SSARS No. 21 separates the preparation of financial statements from the reporting on those financial statements. The decision to report on the financial statements, by way of either a compilation or review report, is based solely on what type of service the CPA has been engaged to perform.
SSARS No. 21 consists of four (4) sections: 60, 70, 80, and 90.
Section 60 provides general principles for professional responsibilities related to engagements performed in accordance with the SSARSs. It is foundational for the other three sections related to the preparation, compilation, and review of financial statements and provides guidance related to ethical requirements, professional judgment, and engagement level quality control.
Section 70 applies whenever a CPA is engaged to prepare financial statements, but is not engaged to perform a compilation, review, or audit on those financial statements. The CPA will need to apply professional judgment in making the determination as to whether the CPA has been engaged to prepare financial statements or to simply assist in preparing financial statements (bookkeeping services not subject to SSARSs). As the engagement to prepare financial statements is a nonattest service, the CPA is not required to be independent. Also, a CPA can omit disclosures if the client does not need them.
A report is not required, even if the financial statements may be used by a third party. The CPA should include a legend on each page of the financial statements stating “no assurance is being provided.” Alternative procedures are provided should management not allow the use of the legend.
Section 80 applies whenever a CPA is engaged to perform compilation services.
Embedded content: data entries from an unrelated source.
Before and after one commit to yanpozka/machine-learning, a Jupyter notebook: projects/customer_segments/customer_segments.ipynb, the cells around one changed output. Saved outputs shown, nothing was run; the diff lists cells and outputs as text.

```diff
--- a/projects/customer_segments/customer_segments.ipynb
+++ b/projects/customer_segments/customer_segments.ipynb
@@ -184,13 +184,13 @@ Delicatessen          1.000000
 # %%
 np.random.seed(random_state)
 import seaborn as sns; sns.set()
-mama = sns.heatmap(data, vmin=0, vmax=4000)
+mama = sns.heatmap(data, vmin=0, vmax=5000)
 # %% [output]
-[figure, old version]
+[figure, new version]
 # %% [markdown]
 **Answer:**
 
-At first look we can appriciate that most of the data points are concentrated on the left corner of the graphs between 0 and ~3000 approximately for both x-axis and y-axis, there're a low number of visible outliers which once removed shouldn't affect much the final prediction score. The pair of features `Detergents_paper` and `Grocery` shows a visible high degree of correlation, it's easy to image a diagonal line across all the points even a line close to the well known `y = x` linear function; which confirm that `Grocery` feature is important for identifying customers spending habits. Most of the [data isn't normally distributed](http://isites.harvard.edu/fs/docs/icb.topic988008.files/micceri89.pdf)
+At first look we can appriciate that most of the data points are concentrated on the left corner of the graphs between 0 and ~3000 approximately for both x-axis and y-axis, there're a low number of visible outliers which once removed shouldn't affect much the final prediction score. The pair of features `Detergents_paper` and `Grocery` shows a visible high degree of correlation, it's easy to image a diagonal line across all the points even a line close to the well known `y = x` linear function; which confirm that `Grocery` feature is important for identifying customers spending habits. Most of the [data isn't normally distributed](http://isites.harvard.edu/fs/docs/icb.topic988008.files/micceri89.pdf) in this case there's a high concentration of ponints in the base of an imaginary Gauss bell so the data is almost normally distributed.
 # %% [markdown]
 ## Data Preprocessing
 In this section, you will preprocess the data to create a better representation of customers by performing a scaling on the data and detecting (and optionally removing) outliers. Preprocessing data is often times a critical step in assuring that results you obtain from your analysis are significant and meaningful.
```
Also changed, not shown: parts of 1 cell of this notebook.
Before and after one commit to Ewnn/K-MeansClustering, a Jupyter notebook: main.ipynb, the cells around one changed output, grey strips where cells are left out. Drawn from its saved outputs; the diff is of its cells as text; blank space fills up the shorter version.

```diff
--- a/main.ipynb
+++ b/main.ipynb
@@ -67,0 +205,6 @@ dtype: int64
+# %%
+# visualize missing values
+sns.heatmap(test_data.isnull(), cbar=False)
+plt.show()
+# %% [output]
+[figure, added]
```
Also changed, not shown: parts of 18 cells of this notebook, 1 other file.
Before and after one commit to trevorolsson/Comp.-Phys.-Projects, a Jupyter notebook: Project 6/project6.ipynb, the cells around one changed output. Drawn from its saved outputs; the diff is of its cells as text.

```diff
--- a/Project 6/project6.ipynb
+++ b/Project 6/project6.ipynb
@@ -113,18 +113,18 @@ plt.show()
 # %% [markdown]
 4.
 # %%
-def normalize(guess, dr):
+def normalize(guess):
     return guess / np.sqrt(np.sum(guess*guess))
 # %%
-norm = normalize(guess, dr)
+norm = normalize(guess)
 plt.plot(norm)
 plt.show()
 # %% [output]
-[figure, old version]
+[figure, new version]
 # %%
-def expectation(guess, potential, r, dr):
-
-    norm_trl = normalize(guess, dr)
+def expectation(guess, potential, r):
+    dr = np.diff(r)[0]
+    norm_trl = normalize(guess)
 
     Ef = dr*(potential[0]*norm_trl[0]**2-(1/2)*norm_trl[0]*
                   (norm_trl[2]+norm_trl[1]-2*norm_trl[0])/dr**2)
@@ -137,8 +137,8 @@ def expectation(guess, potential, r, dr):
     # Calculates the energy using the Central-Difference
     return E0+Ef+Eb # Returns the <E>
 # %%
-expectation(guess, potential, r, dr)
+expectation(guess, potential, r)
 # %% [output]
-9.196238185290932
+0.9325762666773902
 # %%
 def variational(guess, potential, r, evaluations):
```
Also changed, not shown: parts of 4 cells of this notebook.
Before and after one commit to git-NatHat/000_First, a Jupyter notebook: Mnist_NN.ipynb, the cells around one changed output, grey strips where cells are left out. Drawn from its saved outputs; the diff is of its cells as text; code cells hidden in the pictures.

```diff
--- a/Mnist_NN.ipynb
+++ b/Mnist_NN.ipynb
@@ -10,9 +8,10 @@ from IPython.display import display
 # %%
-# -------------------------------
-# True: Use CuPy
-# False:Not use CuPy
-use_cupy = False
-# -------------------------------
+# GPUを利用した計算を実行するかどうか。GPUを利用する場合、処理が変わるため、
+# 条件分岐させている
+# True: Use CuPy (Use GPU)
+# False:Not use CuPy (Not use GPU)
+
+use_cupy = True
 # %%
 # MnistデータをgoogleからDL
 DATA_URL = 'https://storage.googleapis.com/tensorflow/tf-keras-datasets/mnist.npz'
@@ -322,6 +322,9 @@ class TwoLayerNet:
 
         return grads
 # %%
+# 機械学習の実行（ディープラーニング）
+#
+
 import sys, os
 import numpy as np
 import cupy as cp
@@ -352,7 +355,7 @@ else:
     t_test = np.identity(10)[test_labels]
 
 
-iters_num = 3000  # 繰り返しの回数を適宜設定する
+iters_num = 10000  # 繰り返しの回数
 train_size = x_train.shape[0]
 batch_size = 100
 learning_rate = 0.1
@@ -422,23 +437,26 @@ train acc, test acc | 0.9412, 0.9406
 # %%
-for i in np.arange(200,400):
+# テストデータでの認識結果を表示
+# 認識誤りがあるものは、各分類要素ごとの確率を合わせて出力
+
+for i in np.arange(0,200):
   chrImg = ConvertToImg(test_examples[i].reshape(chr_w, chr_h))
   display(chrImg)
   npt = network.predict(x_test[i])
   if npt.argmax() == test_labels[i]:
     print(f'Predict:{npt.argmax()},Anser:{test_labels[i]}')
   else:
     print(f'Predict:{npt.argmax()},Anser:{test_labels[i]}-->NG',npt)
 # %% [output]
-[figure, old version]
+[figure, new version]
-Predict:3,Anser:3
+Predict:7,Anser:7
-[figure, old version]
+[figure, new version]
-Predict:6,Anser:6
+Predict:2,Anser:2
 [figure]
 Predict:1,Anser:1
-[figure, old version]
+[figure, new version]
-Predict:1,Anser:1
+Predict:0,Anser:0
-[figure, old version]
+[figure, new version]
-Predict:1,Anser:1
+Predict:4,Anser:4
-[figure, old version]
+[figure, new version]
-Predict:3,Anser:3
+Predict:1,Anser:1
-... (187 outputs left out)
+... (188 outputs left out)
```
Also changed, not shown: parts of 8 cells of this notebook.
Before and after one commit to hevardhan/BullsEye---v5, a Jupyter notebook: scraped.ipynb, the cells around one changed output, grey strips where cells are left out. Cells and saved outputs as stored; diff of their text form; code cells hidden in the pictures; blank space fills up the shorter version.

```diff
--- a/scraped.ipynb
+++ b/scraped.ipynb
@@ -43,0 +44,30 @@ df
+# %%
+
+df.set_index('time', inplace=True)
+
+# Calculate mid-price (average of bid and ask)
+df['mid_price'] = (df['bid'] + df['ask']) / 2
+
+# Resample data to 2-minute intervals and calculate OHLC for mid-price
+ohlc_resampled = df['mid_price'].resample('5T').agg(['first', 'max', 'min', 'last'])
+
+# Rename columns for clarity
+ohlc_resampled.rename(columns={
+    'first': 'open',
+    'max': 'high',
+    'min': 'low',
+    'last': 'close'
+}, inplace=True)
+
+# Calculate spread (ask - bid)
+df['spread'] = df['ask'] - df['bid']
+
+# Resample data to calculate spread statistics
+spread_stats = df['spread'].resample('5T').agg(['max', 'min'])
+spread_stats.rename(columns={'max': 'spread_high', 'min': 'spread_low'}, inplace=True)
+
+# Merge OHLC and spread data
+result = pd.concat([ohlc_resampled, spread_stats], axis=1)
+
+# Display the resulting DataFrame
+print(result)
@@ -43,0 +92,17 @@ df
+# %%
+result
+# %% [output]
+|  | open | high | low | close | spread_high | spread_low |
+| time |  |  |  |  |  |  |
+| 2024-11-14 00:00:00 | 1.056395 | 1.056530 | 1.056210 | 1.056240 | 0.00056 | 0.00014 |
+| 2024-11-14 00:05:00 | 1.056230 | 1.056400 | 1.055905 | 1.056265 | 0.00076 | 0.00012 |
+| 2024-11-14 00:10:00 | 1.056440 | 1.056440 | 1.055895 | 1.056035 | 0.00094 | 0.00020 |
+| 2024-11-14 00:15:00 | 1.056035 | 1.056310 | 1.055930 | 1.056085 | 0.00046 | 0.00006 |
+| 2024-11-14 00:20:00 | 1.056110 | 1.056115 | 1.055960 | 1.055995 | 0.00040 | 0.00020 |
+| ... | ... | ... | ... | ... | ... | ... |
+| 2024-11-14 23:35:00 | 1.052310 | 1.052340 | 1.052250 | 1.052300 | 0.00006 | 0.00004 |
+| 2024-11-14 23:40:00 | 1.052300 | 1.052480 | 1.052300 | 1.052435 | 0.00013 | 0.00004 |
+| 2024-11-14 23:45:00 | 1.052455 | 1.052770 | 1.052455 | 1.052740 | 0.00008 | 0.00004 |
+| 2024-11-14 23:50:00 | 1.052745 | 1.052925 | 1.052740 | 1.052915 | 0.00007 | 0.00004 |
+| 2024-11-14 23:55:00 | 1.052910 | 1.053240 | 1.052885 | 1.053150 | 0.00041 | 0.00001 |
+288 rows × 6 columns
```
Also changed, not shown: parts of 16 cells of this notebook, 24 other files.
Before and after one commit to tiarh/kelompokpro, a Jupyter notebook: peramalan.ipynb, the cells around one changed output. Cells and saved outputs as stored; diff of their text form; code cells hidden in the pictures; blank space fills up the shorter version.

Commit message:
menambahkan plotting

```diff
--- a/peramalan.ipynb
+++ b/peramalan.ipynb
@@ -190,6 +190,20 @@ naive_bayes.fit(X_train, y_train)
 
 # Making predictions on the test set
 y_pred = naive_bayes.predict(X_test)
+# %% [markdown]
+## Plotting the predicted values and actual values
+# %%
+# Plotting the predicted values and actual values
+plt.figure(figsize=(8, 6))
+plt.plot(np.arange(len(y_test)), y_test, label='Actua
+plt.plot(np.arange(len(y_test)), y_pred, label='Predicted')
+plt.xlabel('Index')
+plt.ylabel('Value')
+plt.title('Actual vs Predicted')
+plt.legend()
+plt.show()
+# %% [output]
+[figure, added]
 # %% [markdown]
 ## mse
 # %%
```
The old language referring to the submission of financial statements to a third party has been eliminated. The new compilation report language has been simplified to distinguish it from assurance reports for audit and review services. The section can be applied to financial statements with or without disclosures and provides that CPAs add additional paragraphs for explanatory purposes.
Section 90 applies whenever a CPA is engaged to perform review services. The accountant’s review report has been updated, as SSARS No. 21 requires the use of headings in the report and requires that the CPA name the city and state of the issuing office (accomplished through CPA letterhead).
SARS No. 21 also brings in the use of emphasis-of-matter or other-matter explanatory paragraphs that were not previously required.
Other Items of Importance
CPAs are required to use SSARS No. 21 for financial statements with periods ending December 15, 2015, and for periods thereafter; however, SSARS No. 21 can be used now as the standard allows for early implementation.
A signed engagement letter is required for all SSARSs engagements. The agreed-upon terms of the engagement should be stated—engaged to prepare, compile, or review. The letter should be signed by both the CPA and management or those charged with governance.
CPAs should continue to follow the Code of Conduct which prohibits a CPA from being associated with misleading financial statements—even if only performing a preparation service SSARS No. 21 removed the requirements and language regarding “management use only” financial statements.
The Board’s current rules provide that a CPA or CPA firm providing audits; reviews of financial statements; compilations of financial statements; or agreed-upon procedures or engagements to be performed in accordance with the Statements on Standards for Attestation Engagements shall participate in a peer review program. SSARS No. 21 preparation services do not fall within any of the above categories.
All CPAs should be aware of the changes now in place due to the issuance of SSARS No. 21. These changes impact CPA’s practice management and quality control.
The Board has seen where the failure of CPAs to familiarize themselves with changes in the Standards and to obtain appropriate CPE is reflected in peer review results down the line.
The above information is a simplified summary; the Board encourages all CPAs to seek out other helpful information and resources to ensure a thorough understanding of SSARS No. 21 and its changes. If you have questions about SSARS No. 21, please contact the Board’s Deputy Director, David R. Nance, CPA, by email at [email protected].
Activity Review, 02-2015
North Carolina State Board of CPA Examiners